It all seems so crazy. After 20 years of organizing New York's most infamous annual nonevent, why would Skaggs actually follow through this year with a real parade? I spent about a half-hour on the phone cross-examining him.

"Don't make me go out on a limb, Joey, and then make me look like an idiot," I said.

"Buck, this is really happening this year. I'm making calls. I've got commitments," he said. And then, like a school kid trying to get out of a homework assignment, he added, "I'm going to make every effort to be there."

With Skaggs, there's really no way to be sure of anything — even when you're paying the guy a compliment.

When "Entertainment Tonight" interviewed Skaggs in 1988 for a segment about media hoaxers, Skaggs hoaxed them by sending an impostor for an on-air sit-down with host Mary Hart.

"How could I resist?" Skaggs later told The Associated Press. "I mean, who did they think they were dealing with?"

Over the years, I've written several stories about Skaggs and we've become friendly.
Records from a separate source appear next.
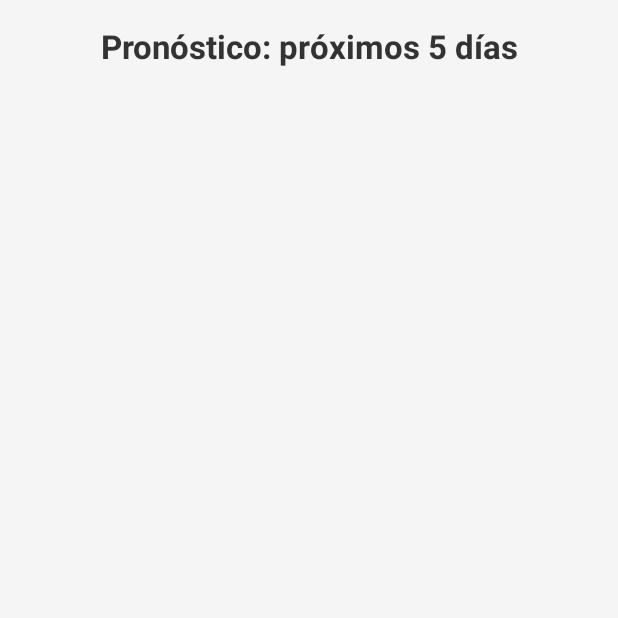
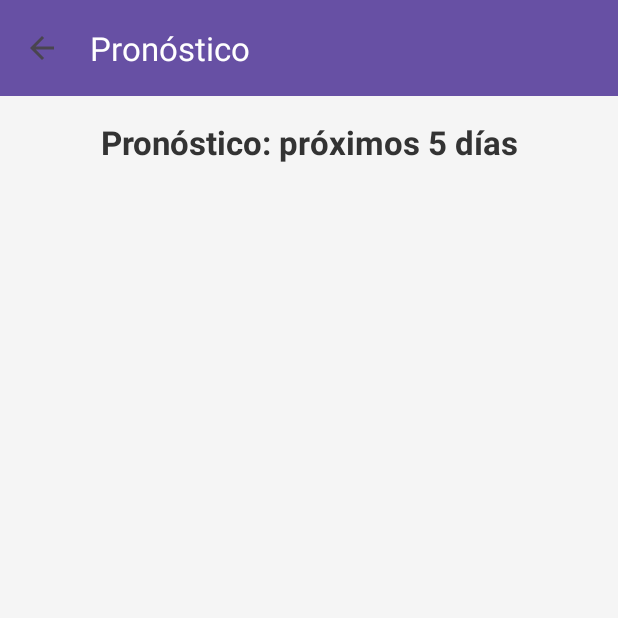
Before and after one commit to nicolsandovalu/AppClima, an Android app: the PronosticoActivity screen opened directly, with no data from a screen before it, on a phone screen of 412 x 824 dp, the top half of it. Run offline under Robolectric (Android 15) with nearby library versions, the phone set to English and light mode, and no system bars; 1 statement that could not run was skipped.

```diff
--- a/app/src/main/java/com/example/appclimanueva/PronosticoActivity.kt
+++ b/app/src/main/java/com/example/appclimanueva/PronosticoActivity.kt
@@ -25,6 +25,12 @@ class PronosticoActivity : AppCompatActivity() {
         binding = ActivityPronosticoBinding.inflate(layoutInflater)
         setContentView(binding.root)
 
+        // Configurar el Toolbar como ActionBar y añadir la flecha de retroceso
+        setSupportActionBar(binding.toolbar)
+        supportActionBar?.setDisplayHomeAsUpEnabled(true)
+        supportActionBar?.title = "Pronóstico"
+
+
         val ciudad = intent.getStringExtra("ciudad") ?: run {
             Toast.makeText(this, "No se especificó ciudad", Toast.LENGTH_SHORT).show()
             finish()
@@ -47,6 +53,8 @@ class PronosticoActivity : AppCompatActivity() {
     private fun obtenerPronostico(ciudad: String) {
         lifecycleScope.launch {
             try {
+                // Muestra el ProgressBar y limpia el resultado anterior
+                binding.progressBar.visibility = View.VISIBLE
 
                 val response: PronosticoResponse = repo.obtenerPronostico(ciudad)
 
@@ -59,6 +67,8 @@ class PronosticoActivity : AppCompatActivity() {
                 Toast.makeText(this@PronosticoActivity, "Error de conexión o de la API", Toast.LENGTH_LONG).show()
                 Log.e("API_ERROR", "Error al obtener pronóstico", e)
             } finally {
+                // Oculta el ProgressBar al finalizar
+                binding.progressBar.visibility = View.GONE
 
             }
         }
--- a/app/src/main/res/layout/activity_pronostico.xml
+++ b/app/src/main/res/layout/activity_pronostico.xml
@@ -1,15 +1,23 @@
 <?xml version="1.0" encoding="utf-8"?>
-
 <LinearLayout
     xmlns:android="http://schemas.android.com/apk/res/android"
+    xmlns:app="http://schemas.android.com/apk/res-auto"
     xmlns:tools="http://schemas.android.com/tools"
     android:id="@+id/layoutPronostico"
     android:layout_width="match_parent"
     android:layout_height="match_parent"
     android:orientation="vertical"
-    android:padding="16dp"
     android:background="#F5F5F5"
     tools:context=".PronosticoActivity">
+
+    <!-- Añadir un Toolbar para la flecha de retroceso y el título -->
+    <androidx.appcompat.widget.Toolbar
+        android:id="@+id/toolbar"
+        android:layout_width="match_parent"
+        android:layout_height="?attr/actionBarSize"
+        android:background="?attr/colorPrimary"
+        app:titleTextColor="@android:color/white"
+        app:popupTheme="@style/ThemeOverlay.AppCompat.Light"/>
 
     <TextView
         android:id="@+id/tvTituloPronostico"
@@ -20,7 +28,16 @@
         android:textStyle="bold"
         android:gravity="center_horizontal"
         android:textColor="#333333"
-        android:layout_marginBottom="16dp"/>
+        android:layout_margin="16dp"/>
+
+    <!-- Añadir un ProgressBar para indicar la carga de datos -->
+    <ProgressBar
+        android:id="@+id/progressBar"
+        android:layout_width="wrap_content"
+        android:layout_height="wrap_content"
+        android:layout_gravity="center"
+        android:layout_marginTop="16dp"
+        android:visibility="gone" />
 
     <androidx.recyclerview.widget.RecyclerView
         android:id="@+id/rvPronostico"
@@ -28,5 +45,4 @@
         android:layout_height="match_parent"
         tools:listitem="@layout/item_dia_pronostico"/>
 
-
 </LinearLayout>
```
Also changed, not shown: app/src/main/java/com/example/appclimanueva/MainActivity.kt (+21 -4 lines), app/src/main/res/layout/activity_main.xml (+8 -0 lines).
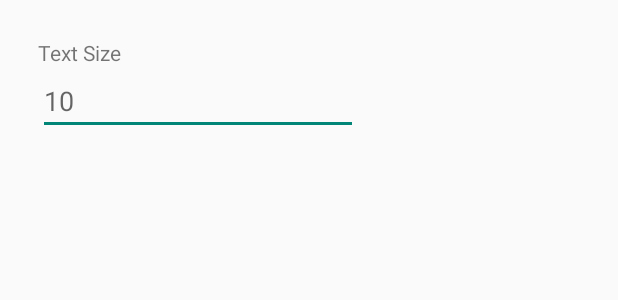
After one commit to DanielWorld/chinesestudy, an Android app: the layout activity_settings.xml on its own in the app's theme, with its tools: preview values and no code run, on a phone screen of 412 x 824 dp. The commit adds this screen. Shown: the top 300 px of the screen. Run offline under Robolectric (Android 15) with nearby library versions, the phone set to English and light mode, and no system bars.

Commit message:
Added Settings page

```diff
--- a/app/src/main/res/layout/activity_main.xml
+++ b/app/src/main/res/layout/activity_main.xml
@@ -9,7 +9,8 @@
         android:id="@+id/topMenuBar"
         android:layout_width="match_parent"
         android:layout_height="wrap_content"
-        android:layout_alignParentTop="true"/>
+        android:layout_alignParentTop="true"
+        android:layout_centerHorizontal="true"/>
 
     <RelativeLayout
         android:layout_below="@+id/topMenuBar"
--- /dev/null
+++ b/app/src/main/res/layout/activity_settings.xml
@@ -0,0 +1,27 @@
+<?xml version="1.0" encoding="utf-8"?>
+<LinearLayout xmlns:android="http://schemas.android.com/apk/res/android"
+              android:layout_width="match_parent"
+              android:layout_height="match_parent"
+              android:layout_margin="25dp"
+              android:orientation="vertical">
+
+    <RelativeLayout
+        android:layout_width="match_parent"
+        android:layout_height="wrap_content">
+
+        <TextView
+            android:id="@+id/textView"
+            android:layout_width="wrap_content"
+            android:layout_height="wrap_content"
+            android:text="Text Size"/>
+
+        <EditText
+            android:layout_below="@+id/textView"
+            android:id="@+id/textSize_field"
+            android:layout_width="wrap_content"
+            android:layout_height="wrap_content"
+            android:ems="10"
+            android:hint="10"
+            android:inputType="numberSigned"/>
+    </RelativeLayout>
+</LinearLayout>
```
Also changed, not shown: app/src/main/AndroidManifest.xml (+8 -11 lines), app/src/main/java/com/danielworld/chinesestudy/MainActivity.java (+7 -3 lines), app/src/main/java/com/danielworld/chinesestudy/SettingsActivity.java (added, +58 -0 lines), app/src/main/java/com/danielworld/chinesestudy/customView/TopView.java (+25 -1 lines), app/src/main/java/com/danielworld/chinesestudy/model/ChineseData.java (+11 -0 lines), app/src/main/java/com/danielworld/chinesestudy/util/SharedPrefUtil.java (+9 -0 lines), app/src/main/res/layout/fragment_main.xml (+10 -0 lines), app/src/main/res/layout/view_top.xml (+14 -6 lines).
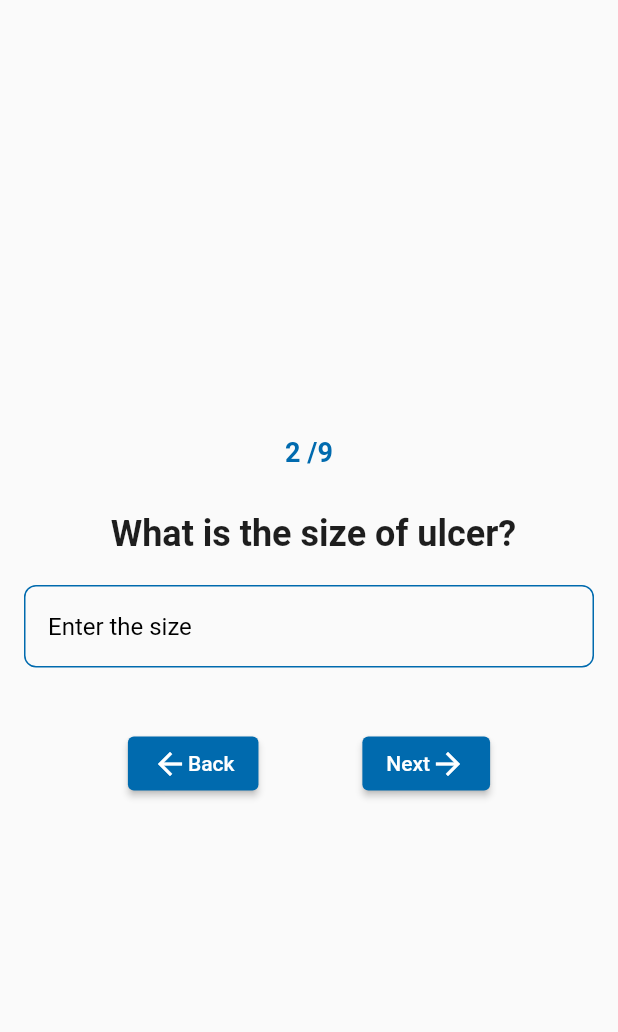
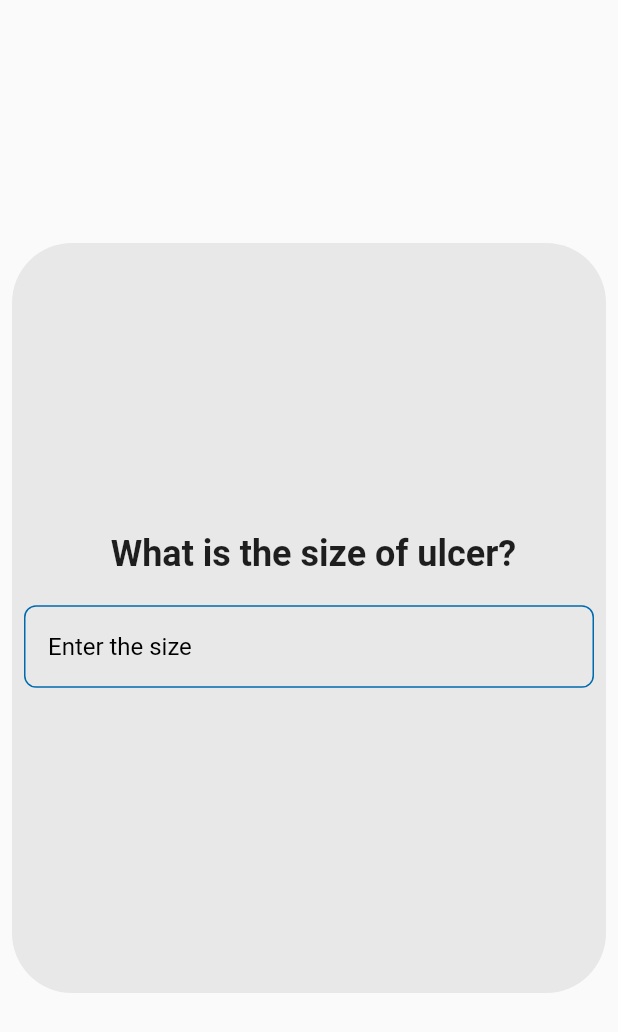
Before and after one commit to khaled365-code/oral_cancer_detection_app, a Flutter app: the QuestionText screen opened by its route, on a phone screen of 412 x 824 dp. Shown: the top 1032 px of the screen. Run offline on Flutter 3.47's test engine with Material 2 defaults, Android fonts, the phone set to English and light mode, and no system bars; our stand-ins replace cached_network_image, dio, font_awesome_flutter, lottie, pinput; network calls fail.

Commit message:
adding the tab bar  and rest of questions

```diff
--- a/lib/core/routes/app_routes.dart
+++ b/lib/core/routes/app_routes.dart
@@ -3,6 +3,7 @@ import 'package:flutter/cupertino.dart';
 import 'package:flutter/material.dart';
 import 'package:graduation_project/features/auth/presentation/views/congratulation_view.dart';
 import 'package:graduation_project/features/community/presentation/screens/community_home.dart';
+import 'package:graduation_project/features/diagnosis/presentation/views/questions_view.dart';
 import 'package:graduation_project/features/diagnosis/presentation/views/result_view.dart';
 import 'package:graduation_project/features/profile/presentation/screens/about_app_screen.dart';
 import 'package:graduation_project/features/profile/presentation/screens/edit_profile.dart';
@@ -44,6 +45,7 @@ class Routes
   static const String textQuestion='/textQuestion';
   static const String result='/result';
   static const String congratulationScreen='/congratulationScreen';
+  static const String questionsView='/questionsView';
 
 }
 
@@ -56,12 +58,14 @@ class AppRoutes
     {
       case Routes.home:
         return MaterialPageRoute(builder: (context) =>const HomePage(),);
+      case Routes.questionsView:
+        return MaterialPageRoute(builder: (context) =>const QuestionsView(),);
       case Routes.congratulationScreen:
         return MaterialPageRoute(builder: (context) =>const CongratulationScreen(),);
       case Routes.result:
         return MaterialPageRoute(builder: (context) =>const ResultScreen(),);
-      case Routes.radioQueastion:
-        return MaterialPageRoute(builder: (context) =>const QuestionChoice(),);
+      // case Routes.radioQueastion:
+      //   return MaterialPageRoute(builder: (context) =>const QuestionChoice(),);
       case Routes.textQuestion:
         return MaterialPageRoute(builder: (context) =>const QuestionText(),);
       case Routes.resetNewPass:
--- a/lib/features/auth/presentation/views/componants/custom_form_container.dart
+++ b/lib/features/auth/presentation/views/componants/custom_form_container.dart
@@ -1,22 +1,22 @@
 import 'package:flutter/material.dart';
 
 class CustomFormContainer extends StatelessWidget {
-  const CustomFormContainer({super.key, required this.child});
+  const CustomFormContainer({super.key, this.borderRadius,required this.child,this.height,this.width});
 
   final Widget child;
+  final double? width;
+  final double? height;
+   final BorderRadiusGeometry? borderRadius;
 
   @override
   Widget build(BuildContext context) {
     return Center(
       child: Container(
-        height: double.infinity,
-        width: double.infinity,
+        height: height,
+        width: width,
         decoration: BoxDecoration(
           color: Colors.grey.withOpacity(0.2),
-          borderRadius: const BorderRadius.only(
-            topRight: Radius.circular(40),
-            topLeft: Radius.circular(40),
-          ),
+          borderRadius: borderRadius
         ),
         child: child,
       ),
--- a/lib/features/auth/presentation/views/login_screen.dart
+++ b/lib/features/auth/presentation/views/login_screen.dart
@@ -34,6 +34,9 @@ class _LoginPageState extends State<LoginPage> {
           child: Form(
             key: formKey,
             child: CustomFormContainer(
+              borderRadius: const BorderRadius.only(topLeft: Radius.circular(40),topRight: Radius.circular(40)),
+              width: double.infinity,
+              height: double.infinity,
               child: Padding(
                 padding: const EdgeInsets.only(top: 20, right: 16, left: 16),
                 child: SingleChildScrollView(
--- a/lib/features/auth/presentation/views/regisrer_screen.dart
+++ b/lib/features/auth/presentation/views/regisrer_screen.dart
@@ -55,6 +55,9 @@ class _RegisterPageState extends State<RegisterPage> {
           child: Form (
             key: formKey,
             child:CustomFormContainer(
+              borderRadius: const BorderRadius.only(topLeft: Radius.circular(40),topRight: Radius.circular(40)),
+              width: double.infinity,
+              height: double.infinity,
               child: Padding(
                 padding: const EdgeInsets.only(top: 20,right: 16,left: 16),
                 child: SingleChildScrollView(
--- a/lib/features/diagnosis/presentation/views/result_view.dart
+++ b/lib/features/diagnosis/presentation/views/result_view.dart
@@ -23,7 +23,9 @@ class ResultScreen extends StatelessWidget {
           mainAxisAlignment: MainAxisAlignment.center,
           children: [
              Text("Please note that this result is not definitive and it is important to consult a doctor for further testing and evaluation , we can suggest a professional doctors for you...",textAlign: TextAlign.center,style: AppTextStyles.font16.copyWith(color: AppColors.primary)),
-            TextButton(onPressed: (){}, child: const Text("Click here to show them",style: TextStyle(color: AppColors.black,decoration: TextDecoration.underline),)),
+            TextButton(onPressed: (){
+              navigate(context: context, route: Routes.doctor);
+            }, child: const Text("Click here to show them",style: TextStyle(color: AppColors.black,decoration: TextDecoration.underline),)),
             const SizedBox(height: 60,),
             Container(
               decoration: const BoxDecoration(
--- a/lib/features/diagnosis/presentation/views/text_question_view.dart
+++ b/lib/features/diagnosis/presentation/views/text_question_view.dart
@@ -4,6 +4,7 @@ import 'package:graduation_project/core/routes/app_routes.dart';
 import 'package:graduation_project/core/utilis/app_text_styles.dart';
 import 'package:graduation_project/core/utilis/commons.dart';
 import 'package:graduation_project/core/widgets/custom_elevated_button.dart';
+import 'package:graduation_project/features/auth/presentation/views/componants/custom_form_container.dart';
 
 import '../../../../core/utilis/app_colors.dart';
 import '../../../../core/widgets/custom_textformfield.dart';
@@ -15,11 +16,17 @@ class QuestionText extends StatelessWidget {
   Widget build(BuildContext context) {
     return Scaffold(
       body: Padding(
-        padding: const EdgeInsets.all(16.0),
+        padding: const EdgeInsets.all(8.0),
+        child: CustomFormContainer(
+          borderRadius: const BorderRadius.all(Radius.circular(40)),
+          width: double.infinity,
+          height: 500,
+          child: Padding(
+            padding: const EdgeInsets.all(8.0),
             child: Column(
               mainAxisAlignment: MainAxisAlignment.center,
               children: [
-             Text("2 /9",style: AppTextStyles.font18.copyWith(color: AppColors.primary)),
+                 //Text("2 /9",style: AppTextStyles.font18.copyWith(color: AppColors.primary)),
                 const SizedBox(height: 30,),
                 const Text(" What is the size of ulcer?",style: AppTextStyles.font24,),
 
@@ -27,15 +34,18 @@ class QuestionText extends StatelessWidget {
                 CustomTextFormField(hintText: 'Enter the size',onChangeee: (data){},obscureValue: false,inputType: TextInputType.number,)
                 ,
                 const SizedBox(height: 40,),
-            Row(mainAxisAlignment: MainAxisAlignment.spaceEvenly,
-              children: [
-                CustomElevatedButton( onpress: (){},buttonBackground: AppColors.primary, child: const Row(children: [Icon(Icons.arrow_back_outlined),Text("Back")],),),
-                CustomElevatedButton( onpress: (){
-                  navigate(context: context, route: Routes.result);
-                },
-                buttonBackground: AppColors.primary, child:  const Row(children: [Text("Next"),Icon(Icons.arrow_forward),]),)
-              ],
-            )],),
+                // Row(mainAxisAlignment: MainAxisAlignment.spaceEvenly,
+                //   children: [
+                //     CustomElevatedButton( onpress: (){},buttonBackground: AppColors.primary, child: const Row(children: [Icon(Icons.arrow_back_outlined),Text("Back")],),),
+                //     CustomElevatedButton( onpress: (){
+                //       navigate(context: context, route: Routes.result);
+                //     },
+                //     buttonBackground: AppColors.primary, child:  const Row(children: [Text("Next"),Icon(Icons.arrow_forward),]),)
+                //   ],
+                // )
+              ],),
+          ),
+        ),
       ),
     );
   }
--- a/lib/features/home/presentation/views/componants/upload_image_body.dart
+++ b/lib/features/home/presentation/views/componants/upload_image_body.dart
@@ -35,7 +35,7 @@ class UploadImageBody extends StatelessWidget {
                 textState:'NEXT',
                 bIcon:const Icon(Icons.arrow_forward_rounded ,color: Colors.white,) ,
                 onPressed:(){
-                navigate(context: context, route: Routes.radioQueastion);
+                navigate(context: context, route: Routes.questionsView);
 
                 },),
             ],
--- a/lib/main.dart
+++ b/lib/main.dart
@@ -16,7 +16,7 @@ class MyApp extends StatelessWidget {
   @override
   Widget build(BuildContext context) {
     return MaterialApp(
-      theme: ThemeData(textTheme: TextTheme()),
+      theme: ThemeData(textTheme: const TextTheme()),
       locale: const Locale('en'),
       localizationsDelegates: const [
         S.delegate,
```
Also changed, not shown: lib/features/auth/presentation/views/congratulation_view.dart (+6 -7 lines), lib/features/diagnosis/presentation/views/Radio_question_view.dart (+29 -29 lines), lib/features/diagnosis/presentation/views/questions_view.dart (added, +58 -0 lines), lib/features/home/presentation/views/home_screen.dart (+3 -19 lines), pubspec.lock, 1 other file. Lines whose indentation alone changed are shown as unchanged.
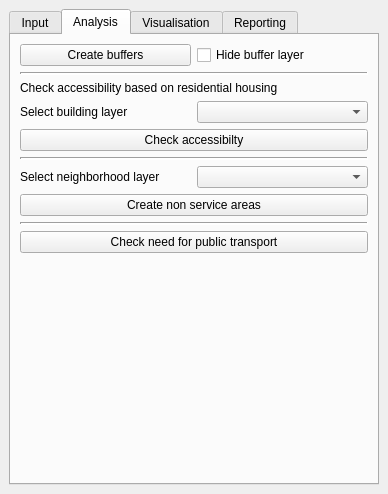
First picture: the form in SpatialDecision/spatial_decision_dockwidget_base.ui, repository Matthie456/Bon_DenDuijn, before the edit.
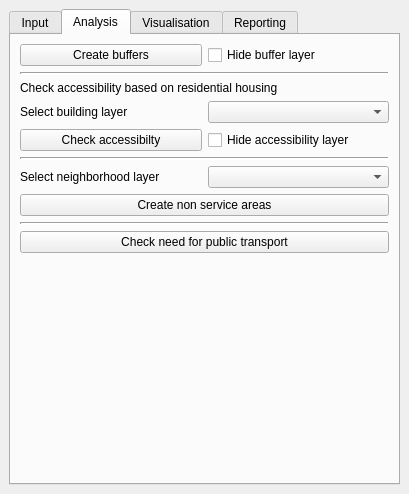
Second picture: the form after the edit. The open tabs and pages were chosen to show the change.

Commit message: Styles loaded, accessibility checkbox check me box!!

```diff
--- a/SpatialDecision/spatial_decision_dockwidget_base.ui
+++ b/SpatialDecision/spatial_decision_dockwidget_base.ui
@@ -6,7 +6,7 @@
    <rect>
     <x>0</x>
     <y>0</y>
-    <width>388</width>
+    <width>409</width>
     <height>494</height>
    </rect>
   </property>
@@ -162,11 +162,22 @@
              </layout>
             </item>
             <item>
+             <layout class="QHBoxLayout" name="horizontalLayout_3">
+              <item>
              <widget class="QPushButton" name="accessibilityButton">
               <property name="text">
                <string>Check accessibilty</string>
               </property>
              </widget>
+              </item>
+              <item>
+               <widget class="QCheckBox" name="toggleAccessibiltyCheckBox">
+                <property name="text">
+                 <string>Hide accessibility layer</string>
+                </property>
+               </widget>
+              </item>
+             </layout>
             </item>
            </layout>
           </item>
```
Left out of the diff: 2 changed lines with no effect on the pictures. Lines whose indentation alone changed are shown as unchanged. The commit also changes 1 other file.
Two years ago, he lent me one of his bizarre fish tanks — a $5,000 "Fish Condominium," which he was selling through the Neiman Marcus catalog — for an event to celebrate the publication of the "Wolf Files" book.

Like everything else about Skaggs, the fish tank has to be seen to be believed. It's larger than many New York City apartments — and the fancy decor would impress Paris Hilton, not that that's necessarily a compliment.

Would Skaggs lie to me? Perhaps. The press release for this year's April Fools' Day Parade is just as outlandish as those in the past, promising, among other things, another army of celebrity lookalikes, including Donald Trump handing out pink slips while wearing one, and a Mud Wrestling float featuring Michael Moore, who will take on all challengers.

"It's time to make this thing a reality," Skaggs said. "We're pulling something together that you definitely don't want to miss. Be there."

Skaggs was so emphatic, I just had to believe him. For 40 years, he's been showing just how gullible news reporters can be. I may just prove him right once again, but now, our friendship is on the line.